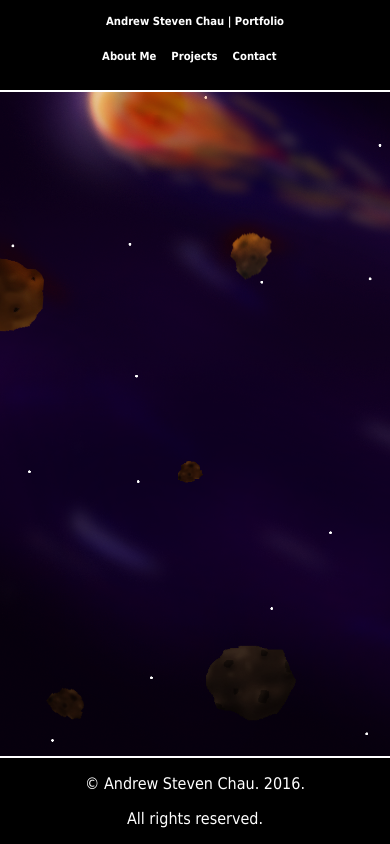
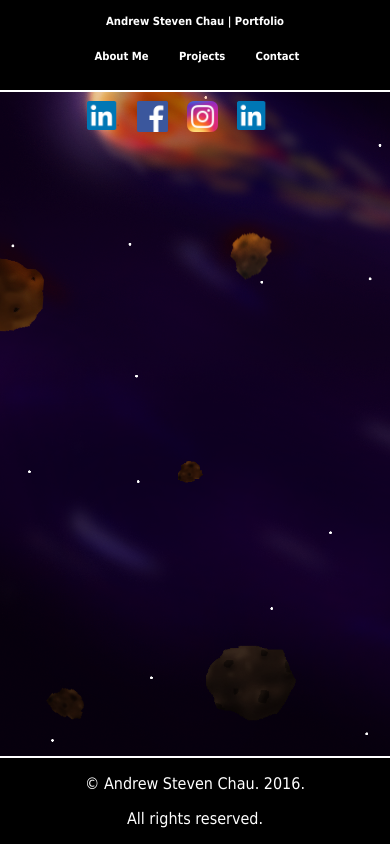
Before and after one commit to aschau/aschau.github.io, a plain HTML site: page contact.html in a window 390 px wide. Drawn offline with Linux system fonts and the light colour scheme.

Commit message:
started adding social links. also fixed padding issue with smaller screens.

```diff
--- a/contact.html
+++ b/contact.html
@@ -19,6 +19,13 @@
 			</ul>
 	</nav>
 
+	<section id="socialColorBar">
+		<img class = "socialLink" src="img/linkedIn.png")></img>
+		<img class = "socialLink" src="img/fbLogo.png")></img>
+		<img class = "socialLink" src="img/instagram.png")></img>
+		<img class = "socialLink" src="img/linkedIn.png")></img>
+	</section>
+
 	<footer>
 		<p> &copy Andrew Steven Chau. 2016.</p>
 		<p>All rights reserved.</p>
--- a/css/stylesheet.css
+++ b/css/stylesheet.css
@@ -47,12 +47,22 @@ body
 	background-attachment: cover;
 	float: left;
 	padding: 2%;
-	text-align: center;
+	text-align: left;
 }
 
-.game
-{
+#socialColorBar{
+	background: url(../img/textBox2.png);
+	padding: 0;
+	margin-left: 20%;
+}
 
+.socialLink{
+
+	width: 10%;
+	height: 10%;
+	padding: 3%;
+	float: left;
+	margin: 0;
 }
 
 .game h1{
@@ -224,6 +234,11 @@ footer{
 		float: none;
 	}
 
+	#inner_menu li:not(:first-child){
+		display: inline-block;
+		padding-left: 4%;
+	}
+
 	.game h1{
 		font-size: 150%;
 	}
```
Also changed, not shown: img/fbLogo.png (added), img/instagram.png (added), img/linkedIn.png (added).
################
> [Exercise prompt]
Examine the listing and say how many of its lines contain the string "left". Give the number alone.

> [Expected output]
5